Dr. Steve Johnston


I want to increase the gluten in my homemade bread as much as possible to increase the protein levels in the bread. I am doing this in an attempt to get as much protein as possible out of the bread for a vegan diet.  

I have no problem with a firmer chewier bread or digesting gluten. I have some 80% gluten flour that I want to mix with whole wheat flour.  

I was thinking of using a "No Knead Bread Recipe" and using cold water to keep the level of long strings of gluten down but still keep the protein.  

How much is the maximum I can probably add of the high gluten flour with the whole wheat flour and still get a decently edible result? Any other things I can alter in the recipe to help or other suggestions you can make??


Vital wheat gluten is the dried insoluble gluten protein of wheat flour from which the starch and soluble components have been removed by a washing process and which, upon drying, has been reduced to a free-flowing, cream-colored powder. Vital wheat gluten normally contains 70 to 80% active gluten. General use levels of vital wheat gluten: Hard rolls, French and Italian-type breads 2-3% (% Flour basis); dark breads, including rye 1 – 3%; Raisin and related heavy breads 2-3%. The dry vital wheat gluten is usually added with other dry ingredients, prior to water addition. 

You will need to experiment starting with around 6% addition of vital wheat gluten to increase the protein content of the flour and get your desired results. 

Another suggestion is to experiment with 100 percent gluten flour. (Gluten flour is made from white flour that has had the starch removed in order to concentrate the gluten from fifty to seventy-five percent, depending on the brand of gluten flour.) The flour is more expensive than regular flour and absorbs and holds more water or other liquid than does regular flour. A high-gluten white flour will require more mix time than a white flour with a lower gluten content, because it takes longer to develop the gluten in high-gluten flour.
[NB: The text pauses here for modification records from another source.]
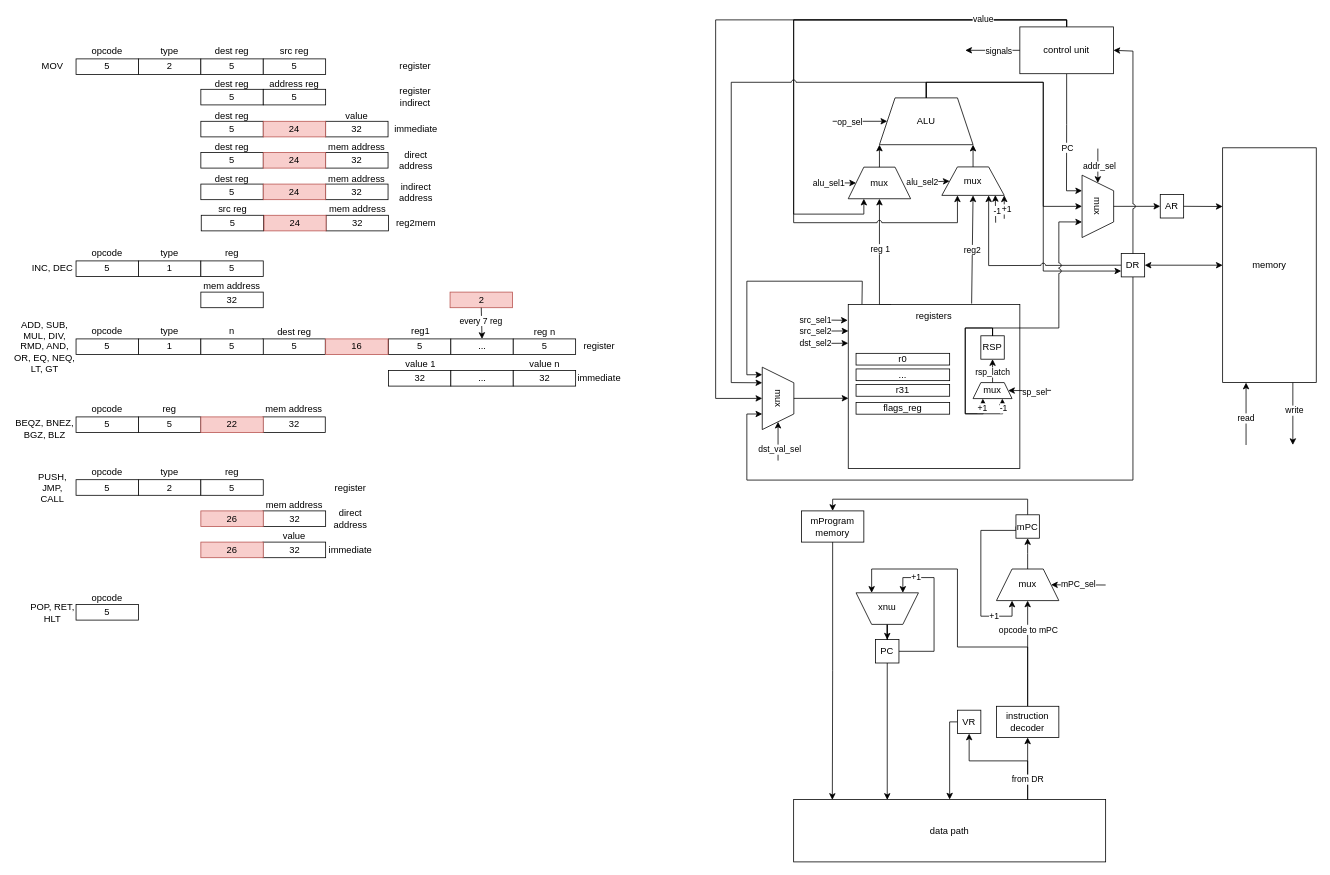
Earlier version of the draw.io diagram resources/csa_lab4.drawio (vanya9090/csa_lab4). Source tidied: cells renumbered, new cells numbered last; positions are measured from the earlier drawing's top-left corner, leaving out a move shared by most shapes. Both pictures are drawn from the tidied source at 78%, with x=0, y=0 at pixel (13, 20).
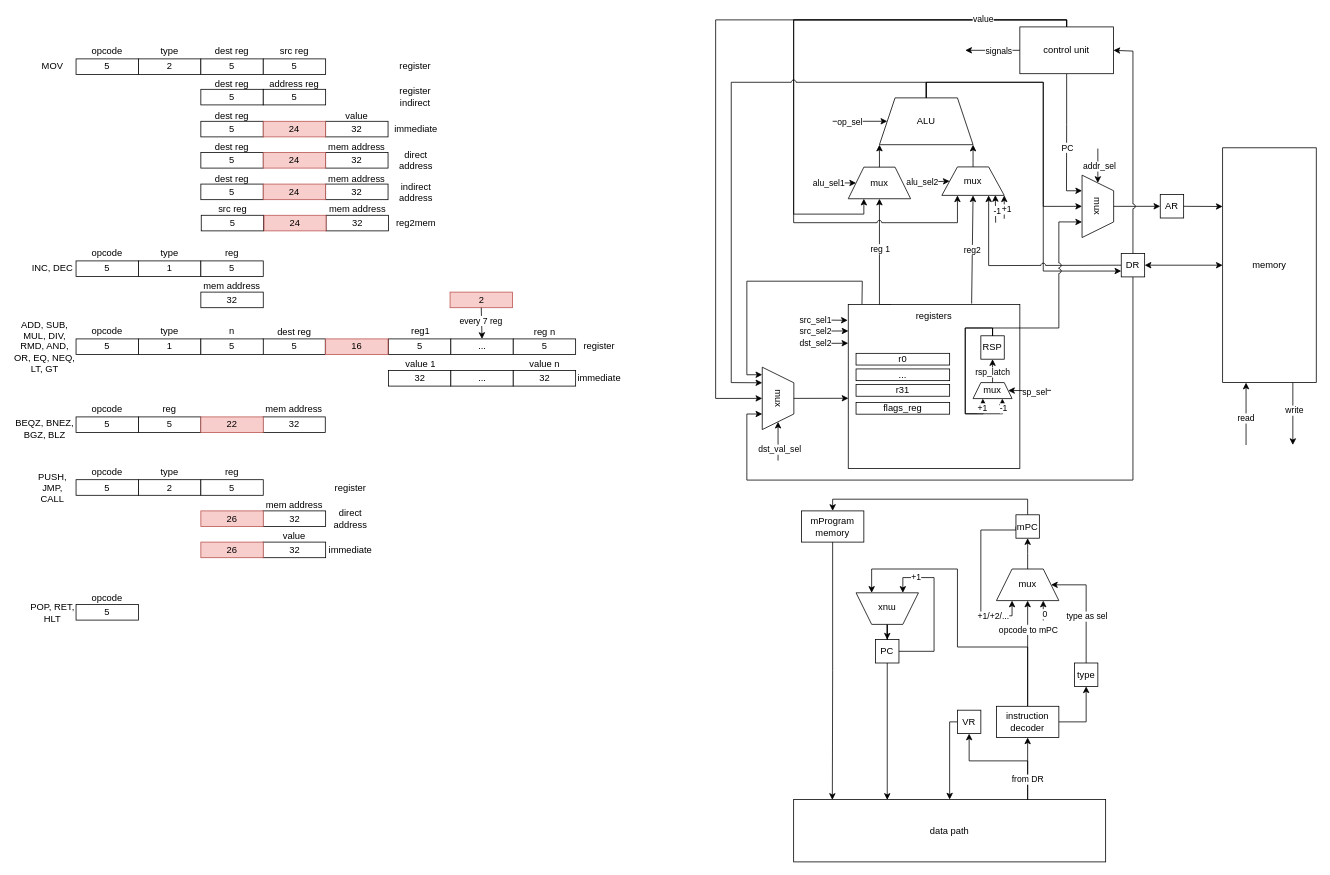
The same diagram, later.

Commit message (it also covers changes not shown here):
add type jmp in microcode

Unchanged cells that the change refers to:
```xml
<mxCell id="150" value="instruction&lt;div&gt;decoder&lt;/div&gt;" style="rounded=0;whiteSpace=wrap;html=1;" parent="1" vertex="1">
  <mxGeometry x="1260" y="880" width="80" height="40" as="geometry" />
</mxCell>
<mxCell id="156" value="mux" style="shape=trapezoid;perimeter=trapezoidPerimeter;whiteSpace=wrap;html=1;fixedSize=1;rotation=0;" parent="1" vertex="1">
  <mxGeometry x="1260" y="704" width="80" height="40.5" as="geometry" />
</mxCell>
<mxCell id="160" value="mPC" style="rounded=0;whiteSpace=wrap;html=1;" parent="1" vertex="1">
  <mxGeometry x="1285" y="634.5" width="30" height="30" as="geometry" />
</mxCell>
```

The edit, as a diff of the source:
```diff
@@
+    <mxCell id="202" style="edgeStyle=orthogonalEdgeStyle;rounded=0;jettySize=auto;html=1;entryX=0.5;entryY=1;entryDx=0;entryDy=0;" parent="1" edge="1" source="150" target="205">
+      <mxGeometry relative="1" as="geometry" />
+    </mxCell>
@@
     <mxCell id="157" style="edgeStyle=orthogonalEdgeStyle;rounded=0;jettySize=auto;html=1;entryX=0.25;entryY=1;entryDx=0;entryDy=0;exitX=0;exitY=0.5;exitDx=0;exitDy=0;" parent="1" edge="1" source="160" target="156">
       <mxGeometry relative="1" as="geometry">
         <Array as="points">
-          <mxPoint x="1285" y="654.5" />
-          <mxPoint x="1240" y="654.5" />
-          <mxPoint x="1240" y="764.5" />
-          <mxPoint x="1280" y="764.5" />
+          <mxPoint x="1285" y="654" />
+          <mxPoint x="1240" y="654" />
+          <mxPoint x="1240" y="764" />
+          <mxPoint x="1280" y="764" />
         </Array>
       </mxGeometry>
     </mxCell>
-    <mxCell id="158" value="+1" style="edgeLabel;html=1;align=center;verticalAlign=middle;" parent="157" vertex="1">
+    <mxCell id="158" value="+1/+2/..." style="edgeLabel;html=1;align=center;verticalAlign=middle;" parent="157" vertex="1">
       <mxGeometry x="0.6" relative="1" as="geometry" />
     </mxCell>
@@
-    <mxCell id="161" value="mPC_sel" style="endArrow=classic;html=1;rounded=0;entryX=1;entryY=0.5;entryDx=0;entryDy=0;" parent="1" edge="1" target="156">
-      <mxGeometry relative="1" as="geometry">
-        <mxPoint x="1400" y="724.5" as="sourcePoint" />
-      </mxGeometry>
-    </mxCell>
@@
+    <mxCell id="203" style="edgeStyle=orthogonalEdgeStyle;rounded=0;jettySize=auto;html=1;entryX=1;entryY=0.5;entryDx=0;entryDy=0;" parent="1" edge="1" source="205" target="156">
+      <mxGeometry relative="1" as="geometry">
+        <Array as="points">
+          <mxPoint x="1375" y="724" />
+        </Array>
+      </mxGeometry>
+    </mxCell>
+    <mxCell id="204" value="type as sel" style="edgeLabel;html=1;align=center;verticalAlign=middle;" parent="203" vertex="1">
+      <mxGeometry x="-0.17" relative="1" as="geometry" />
+    </mxCell>
+    <mxCell id="205" value="type" style="rounded=0;whiteSpace=wrap;html=1;" parent="1" vertex="1">
+      <mxGeometry x="1360" y="824.5" width="30" height="30" as="geometry" />
+    </mxCell>
+    <mxCell id="206" style="endArrow=classic;html=1;rounded=0;entryX=0.75;entryY=1;entryDx=0;entryDy=0;" parent="1" edge="1" target="156">
+      <mxGeometry relative="1" as="geometry">
+        <mxPoint x="1320" y="770" as="sourcePoint" />
+      </mxGeometry>
+    </mxCell>
+    <mxCell id="207" value="0" style="edgeLabel;html=1;align=center;verticalAlign=middle;" parent="206" vertex="1">
+      <mxGeometry x="-0.27" y="-1" relative="1" as="geometry" />
+    </mxCell>
```
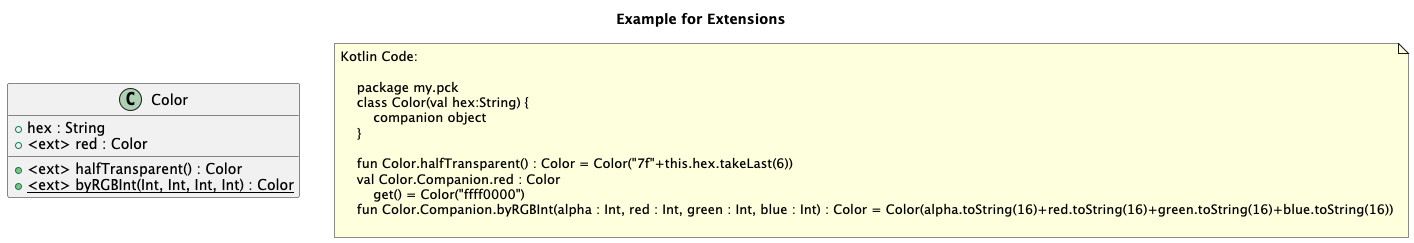
This is doc/plantuml/Extensions.png from Tosaa/ksp-plantuml, a PlantUML export, as it was before one commit.
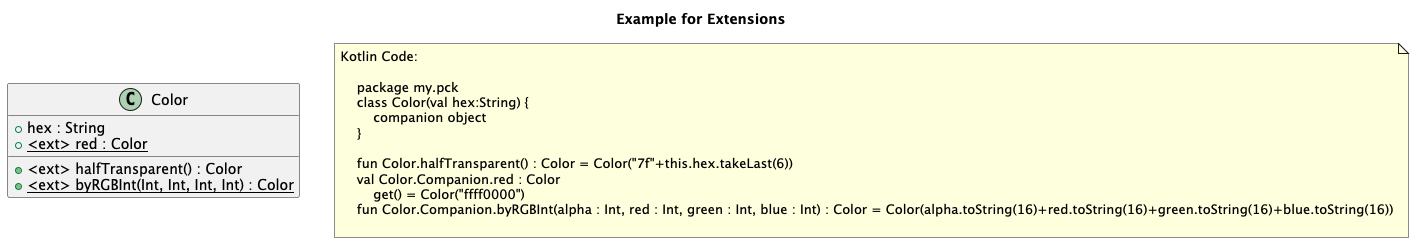
The same diagram one commit later.

Diff of the diagram source:
```diff
@@ -3,7 +3,7 @@
 
     class "Color" as my_pck_Color {
         + hex : String
-		+ <ext> red : Color
+		+ {static} <ext> red : Color
 		+ <ext> halfTransparent() : Color
 		+ {static} <ext> byRGBInt(Int, Int, Int, Int) : Color
     }
```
Also, the dough will stiffen even after it is mixed and as it rises. 

I will be interested in hearing back from you about your successful trials to increase the protein levels in your homemade bread.